The timing of ovulation can differ from individual to individual and may also change slightly from month to month even for the same person. Ovulation typically occurs at day 14 in a 28-day period known as your cycle. Your cycle commences on the first day of your menstrual bleed and concludes on the day before your next period. 

During ovulation usually one, sometimes more, eggs are released from one of   the ovaries. While the egg survives for only 24 hours after ovulation, sperm can survive in a woman’s reproductive tract for up to seven days. Once in the women’s reproductive track only a single sperm can fertilise an egg. This often takes place in the fallopian tube before the egg reaches the uterus. 

Taking all these factors into account, the most fertile period is usually at ovulation and a few days before. 

How do you know when you are ovulating?

Over time many women become familiar with their cycles and may be familiar with the sensations that they are ovulating. These may include:

  • Cramps or prickling sensations on one side of your abdomen (stomach) and some can even tell the side that they have ovulated in a particular cycle
  • Changes in vaginal discharge.

Other ways you can determine if you are ovulating:

  • Mobile apps that track your symptoms throughout your cycle.
  • Using over-the-counter luteinising hormone (LH) test sticks that identify your timing of ovulation. 
  • Some doctors or clinics use ultrasounds and hormonal blood tests to track a cycle and keep you informed about the timing of ovulation more precisely.
  • Women with very irregular cycles may not be ovulating regularly and may need specialist review to achieve regular ovulations to improve the chance of conceiving. 

Do I need to track my cycle?

  • Home ovulation tests and apps have not been proven to help the majority to conceive quicker. They can be useful for some, but not for all individuals trying to conceive. 
  • It is advisable for couples to have intercourse every two-to-three days, starting at the beginning of the second week of the menstrual cycle, and up to one week before menstruation begins. The fertile period usually falls within this window.

Before trying to conceive it is advisable to stop drinking alcohol, smoking and optimise your health and wellbeing by:

  1. taking folic acid supplementation – this is recommended for all women planning a pregnancy to reduce a number of risks in regards to early fetal development
  2. having a discussion with your General Practitioner (GP) regarding your medical history, routine tests and vaccinations
  3. for women on long term medication it is important that you do not change or stop these without your GP’s / Specialists input and support

Try not to be too disappointed if you do not conceive immediately, even without any medical concern it can be normal to take up to 12 months or longer to conceive naturally.     

Dr Joo Teoh - Obstetrician and Gynaecologist

Dr Joo Teoh has extensive experience as a Specialist Obstetrician and Gynaecologist in the UK. He is also a UK subspecialist in reproductive medicine and surgery.
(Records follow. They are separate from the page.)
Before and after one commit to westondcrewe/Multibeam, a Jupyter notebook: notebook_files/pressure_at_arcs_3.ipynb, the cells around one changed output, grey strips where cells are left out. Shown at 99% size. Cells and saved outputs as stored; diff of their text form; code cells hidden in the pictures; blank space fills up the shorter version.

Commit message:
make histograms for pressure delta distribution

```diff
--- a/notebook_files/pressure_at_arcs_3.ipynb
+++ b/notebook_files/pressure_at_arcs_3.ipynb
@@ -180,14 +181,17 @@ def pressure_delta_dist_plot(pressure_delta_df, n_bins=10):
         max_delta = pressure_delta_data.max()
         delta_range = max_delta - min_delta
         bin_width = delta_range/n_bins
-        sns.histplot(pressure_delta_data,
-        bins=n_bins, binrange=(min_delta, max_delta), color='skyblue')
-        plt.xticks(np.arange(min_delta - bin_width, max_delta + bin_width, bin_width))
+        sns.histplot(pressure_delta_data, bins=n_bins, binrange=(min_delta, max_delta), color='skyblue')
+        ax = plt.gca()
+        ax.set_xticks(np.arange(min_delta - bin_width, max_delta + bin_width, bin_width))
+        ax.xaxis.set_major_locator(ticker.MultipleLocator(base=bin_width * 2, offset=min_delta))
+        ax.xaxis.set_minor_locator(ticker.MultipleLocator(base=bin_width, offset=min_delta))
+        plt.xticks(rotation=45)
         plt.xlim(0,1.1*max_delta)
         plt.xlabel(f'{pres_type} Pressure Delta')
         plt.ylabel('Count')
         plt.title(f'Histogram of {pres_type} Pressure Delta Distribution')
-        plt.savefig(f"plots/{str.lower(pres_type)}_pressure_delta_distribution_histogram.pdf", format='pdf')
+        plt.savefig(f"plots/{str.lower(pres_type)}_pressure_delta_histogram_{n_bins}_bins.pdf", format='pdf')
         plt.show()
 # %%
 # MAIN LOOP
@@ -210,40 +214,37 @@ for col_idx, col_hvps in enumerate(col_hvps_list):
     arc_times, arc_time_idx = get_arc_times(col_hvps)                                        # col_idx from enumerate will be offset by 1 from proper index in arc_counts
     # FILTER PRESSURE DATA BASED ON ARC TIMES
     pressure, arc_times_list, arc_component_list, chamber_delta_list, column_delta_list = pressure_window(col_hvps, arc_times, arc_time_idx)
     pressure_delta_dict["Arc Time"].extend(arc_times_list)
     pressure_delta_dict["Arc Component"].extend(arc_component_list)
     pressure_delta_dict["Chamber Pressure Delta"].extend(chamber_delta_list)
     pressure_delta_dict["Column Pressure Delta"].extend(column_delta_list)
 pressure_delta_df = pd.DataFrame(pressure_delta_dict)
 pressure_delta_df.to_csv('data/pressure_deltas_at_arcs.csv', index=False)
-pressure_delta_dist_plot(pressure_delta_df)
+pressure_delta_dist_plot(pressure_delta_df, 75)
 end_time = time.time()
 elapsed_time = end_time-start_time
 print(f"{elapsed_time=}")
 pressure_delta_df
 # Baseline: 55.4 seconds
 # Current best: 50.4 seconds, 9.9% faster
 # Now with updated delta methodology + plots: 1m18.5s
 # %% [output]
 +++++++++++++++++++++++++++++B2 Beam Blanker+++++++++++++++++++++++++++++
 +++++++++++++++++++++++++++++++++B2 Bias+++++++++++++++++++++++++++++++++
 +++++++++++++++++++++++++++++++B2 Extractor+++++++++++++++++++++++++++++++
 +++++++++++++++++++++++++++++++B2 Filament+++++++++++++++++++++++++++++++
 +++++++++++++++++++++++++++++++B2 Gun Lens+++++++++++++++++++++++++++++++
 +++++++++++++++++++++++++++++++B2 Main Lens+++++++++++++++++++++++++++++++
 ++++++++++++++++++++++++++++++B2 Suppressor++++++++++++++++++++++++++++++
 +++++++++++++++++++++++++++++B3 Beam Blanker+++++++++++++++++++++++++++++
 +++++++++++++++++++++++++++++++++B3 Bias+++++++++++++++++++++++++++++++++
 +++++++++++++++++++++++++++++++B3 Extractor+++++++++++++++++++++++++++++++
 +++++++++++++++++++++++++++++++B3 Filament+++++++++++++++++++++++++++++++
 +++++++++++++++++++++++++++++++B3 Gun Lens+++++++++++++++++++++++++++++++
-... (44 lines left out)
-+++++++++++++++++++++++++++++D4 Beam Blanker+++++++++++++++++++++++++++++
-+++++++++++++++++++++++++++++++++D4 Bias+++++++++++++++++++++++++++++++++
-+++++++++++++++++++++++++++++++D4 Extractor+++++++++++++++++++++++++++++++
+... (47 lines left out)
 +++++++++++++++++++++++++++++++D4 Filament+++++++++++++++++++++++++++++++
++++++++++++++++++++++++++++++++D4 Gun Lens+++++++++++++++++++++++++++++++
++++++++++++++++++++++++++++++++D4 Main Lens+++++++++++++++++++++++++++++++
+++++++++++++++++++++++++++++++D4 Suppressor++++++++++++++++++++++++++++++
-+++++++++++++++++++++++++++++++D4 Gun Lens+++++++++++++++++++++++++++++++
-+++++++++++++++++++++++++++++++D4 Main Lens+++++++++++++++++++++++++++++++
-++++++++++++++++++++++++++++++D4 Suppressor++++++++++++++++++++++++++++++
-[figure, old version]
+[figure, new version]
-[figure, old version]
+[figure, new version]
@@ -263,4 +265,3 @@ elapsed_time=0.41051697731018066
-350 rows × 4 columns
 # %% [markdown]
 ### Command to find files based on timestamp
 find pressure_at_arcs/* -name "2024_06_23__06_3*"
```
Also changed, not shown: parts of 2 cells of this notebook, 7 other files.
While in the UK, Dr Teoh was also the chairperson for the national trainees in reproductive medicine and surgery.

Dr Teoh has a special interest in looking after and delivering obstetrics patients, especially for women who have complicated obstetric histories such as miscarriages or polycystic ovarian syndrome. He prides himself on providing patient-centric care and support throughout treatment or pregnancy, and feels strongly about giving each of his patients the time and attention they require.